* **What to produce**: Repeat every record exactly, but omit the images.

* **Input**:
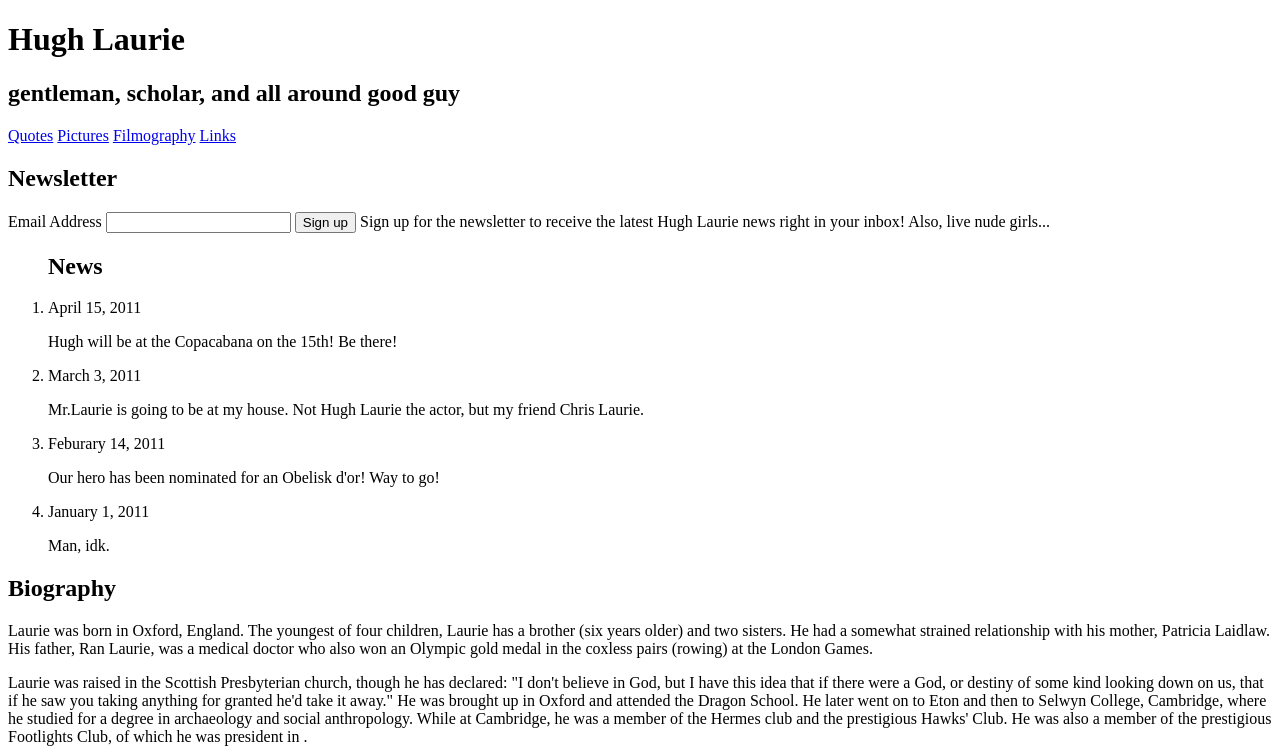
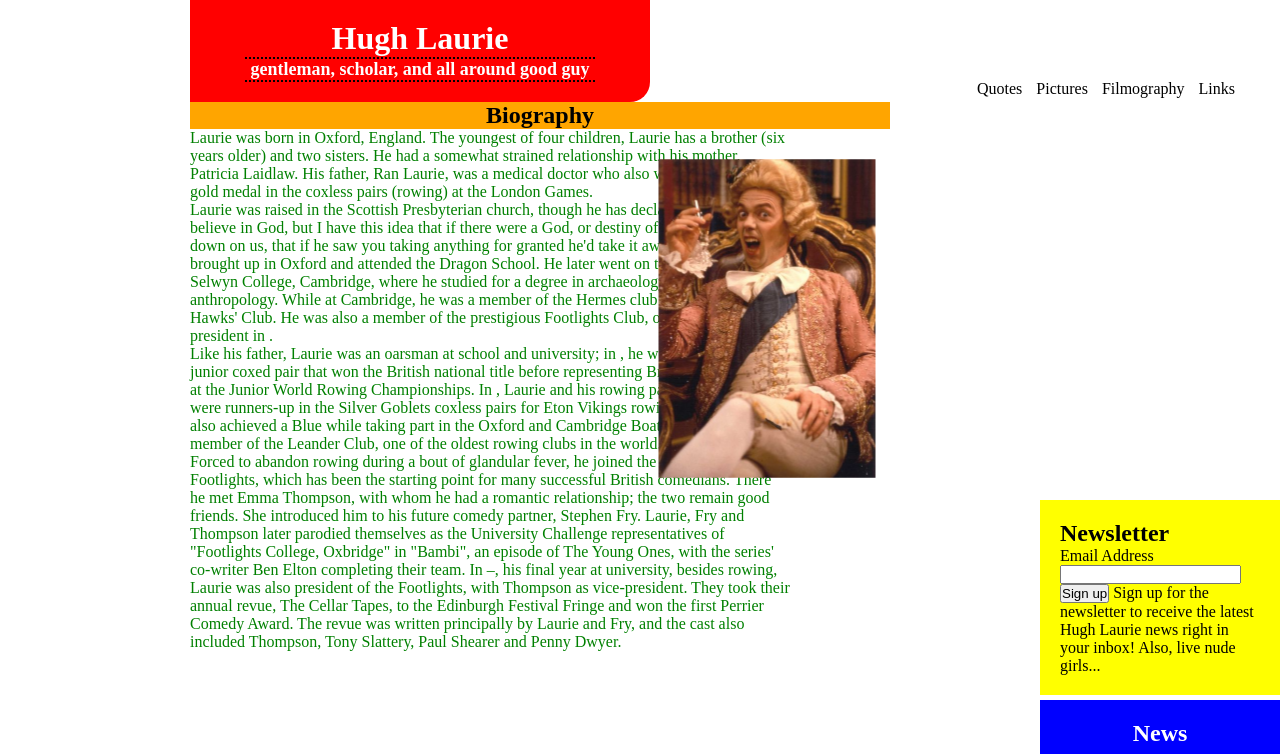
Before and after one commit to MichaelBaker/Getting-Happy-with-CSS, a plain HTML site: page Hugh-Laurie-Fanpage/index.html in a window 1280 px wide. Shown: the top 754 px of the page. Drawn offline with Linux system fonts and the light colour scheme.

```diff
--- a/Hugh-Laurie-Fanpage/boomtown.css
+++ b/Hugh-Laurie-Fanpage/boomtown.css
@@ -0,0 +1,102 @@
+* {
+  padding: 0;
+  margin:  0;
+}
+
+body {
+  width: 700px;
+  margin: auto;
+  padding-right: 200px;
+}
+
+header {
+  width:      60%;
+  background: red;
+  -webkit-border-radius: 0 0 20px 0;
+  text-align: center;
+  color:      white;
+  padding:    20px;
+}
+
+header h2 {
+  display:       block;
+  margin:        auto;
+  width:         350px;
+  border-top:    2px dotted black;
+  border-bottom: 2px dotted black;
+  font-size:     18px;
+}
+
+nav {
+  position: absolute;
+  top:      80px;
+  right:    40px;
+}
+
+nav a {
+  color:           black;
+  margin:          5px;
+  text-decoration: none;
+  -webkit-transition: -webkit-transform 1s;
+}
+
+nav a:hover {
+  -webkit-transform: scale(3);
+}
+
+#newsletter {
+  top:      500px;
+  width:    200px;
+  position: absolute;
+  right:    0;
+  background: yellow;
+  padding:    20px;
+}
+
+ol {
+  position: absolute;
+  right:    0;
+  top:      700px;
+  width:    200px;
+  background: blue;
+  padding:    20px;
+}
+
+ol li {
+  margin:     10px;
+  list-style: none;
+}
+
+ol li p {
+  width:      200px;
+}
+
+ol li time {
+  font-size: 20px;
+  color:     gray;
+}
+
+ol h2 {
+  text-align: center;
+  color:      white;
+}
+
+p {
+  width: 600px;
+}
+
+img {
+  position: absolute;
+  top:      0;
+  left:    550px;
+  -webkit-transform: scale(0.5);
+}
+
+section h2 {
+  text-align:  center;
+  background:  orange;
+}
+
+section p {
+  color: green;
+}
--- a/Positioning/Positioning1.css
+++ b/Positioning/Positioning1.css
@@ -8,6 +8,10 @@ position: fixed;
 position: relative;
 position: absolute;
 */
+
+div {
+  display: inline-block;
+}
 
 #red {
   background: red;
@@ -61,6 +65,7 @@ position: absolute;
 }
 
 body {
+  position: relative;
   height: 1000px;
 }
 
--- a/Positioning/Positioning2.css
+++ b/Positioning/Positioning2.css
@@ -1,10 +1,13 @@
 #red {
+  position:   relative;
   width:      400px;
   height:     400px;
   background: red;
 }
 
 #blue {
+  position:   absolute;
+  bottom:     0;
   width:      200px;
   height:     200px;
   background: blue;
@@ -21,22 +24,7 @@
   margin:  0;
 }
 
-body {
-  height: 1000px;
-}
-
 div {
   width:  200px;
   height: 200px;
 }
-
-span {
-  position:    relative;
-  top:         80px;
-  display:     inline-block;
-  width:       200px;
-  text-align:  center;
-  font-family: Monospace;
-  font-size:   30px;
-  font-weight: bold;
-}
--- a/Sandbox/css/sandbox.css
+++ b/Sandbox/css/sandbox.css
@@ -181,7 +181,7 @@ body {
 #source_code img {
   position: absolute;
   left: 85px;
-  width: 210px;
+  width: 310px;
   height: 20px;
   border: 0px solid red;
 }
--- a/Sandbox/css/woop.css
+++ /dev/null
@@ -1,3 +0,0 @@
-body {
-  background: blue;
-}
```
Also changed, not shown: Sandbox/RocknRoll.html (deleted, +0 -24 lines), Sandbox/Sandbox.html (+2 -2 lines), Notes.txt, Stylechallenges.txt (added), 1 other file.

* **Response to this task**:
Before and after one commit to MichaelBaker/Getting-Happy-with-CSS, a plain HTML site: page Hugh-Laurie-Fanpage/index.html in a window 1280 px wide. Shown: the top 754 px of the page. Drawn offline with Linux system fonts and the light colour scheme.

```diff
--- a/Hugh-Laurie-Fanpage/boomtown.css
+++ b/Hugh-Laurie-Fanpage/boomtown.css
@@ -0,0 +1,102 @@
+* {
+  padding: 0;
+  margin:  0;
+}
+
+body {
+  width: 700px;
+  margin: auto;
+  padding-right: 200px;
+}
+
+header {
+  width:      60%;
+  background: red;
+  -webkit-border-radius: 0 0 20px 0;
+  text-align: center;
+  color:      white;
+  padding:    20px;
+}
+
+header h2 {
+  display:       block;
+  margin:        auto;
+  width:         350px;
+  border-top:    2px dotted black;
+  border-bottom: 2px dotted black;
+  font-size:     18px;
+}
+
+nav {
+  position: absolute;
+  top:      80px;
+  right:    40px;
+}
+
+nav a {
+  color:           black;
+  margin:          5px;
+  text-decoration: none;
+  -webkit-transition: -webkit-transform 1s;
+}
+
+nav a:hover {
+  -webkit-transform: scale(3);
+}
+
+#newsletter {
+  top:      500px;
+  width:    200px;
+  position: absolute;
+  right:    0;
+  background: yellow;
+  padding:    20px;
+}
+
+ol {
+  position: absolute;
+  right:    0;
+  top:      700px;
+  width:    200px;
+  background: blue;
+  padding:    20px;
+}
+
+ol li {
+  margin:     10px;
+  list-style: none;
+}
+
+ol li p {
+  width:      200px;
+}
+
+ol li time {
+  font-size: 20px;
+  color:     gray;
+}
+
+ol h2 {
+  text-align: center;
+  color:      white;
+}
+
+p {
+  width: 600px;
+}
+
+img {
+  position: absolute;
+  top:      0;
+  left:    550px;
+  -webkit-transform: scale(0.5);
+}
+
+section h2 {
+  text-align:  center;
+  background:  orange;
+}
+
+section p {
+  color: green;
+}
--- a/Positioning/Positioning1.css
+++ b/Positioning/Positioning1.css
@@ -8,6 +8,10 @@ position: fixed;
 position: relative;
 position: absolute;
 */
+
+div {
+  display: inline-block;
+}
 
 #red {
   background: red;
@@ -61,6 +65,7 @@ position: absolute;
 }
 
 body {
+  position: relative;
   height: 1000px;
 }
 
--- a/Positioning/Positioning2.css
+++ b/Positioning/Positioning2.css
@@ -1,10 +1,13 @@
 #red {
+  position:   relative;
   width:      400px;
   height:     400px;
   background: red;
 }
 
 #blue {
+  position:   absolute;
+  bottom:     0;
   width:      200px;
   height:     200px;
   background: blue;
@@ -21,22 +24,7 @@
   margin:  0;
 }
 
-body {
-  height: 1000px;
-}
-
 div {
   width:  200px;
   height: 200px;
 }
-
-span {
-  position:    relative;
-  top:         80px;
-  display:     inline-block;
-  width:       200px;
-  text-align:  center;
-  font-family: Monospace;
-  font-size:   30px;
-  font-weight: bold;
-}
--- a/Sandbox/css/sandbox.css
+++ b/Sandbox/css/sandbox.css
@@ -181,7 +181,7 @@ body {
 #source_code img {
   position: absolute;
   left: 85px;
-  width: 210px;
+  width: 310px;
   height: 20px;
   border: 0px solid red;
 }
--- a/Sandbox/css/woop.css
+++ /dev/null
@@ -1,3 +0,0 @@
-body {
-  background: blue;
-}
```
Also changed, not shown: Sandbox/RocknRoll.html (deleted, +0 -24 lines), Sandbox/Sandbox.html (+2 -2 lines), Notes.txt, Stylechallenges.txt (added), 1 other file.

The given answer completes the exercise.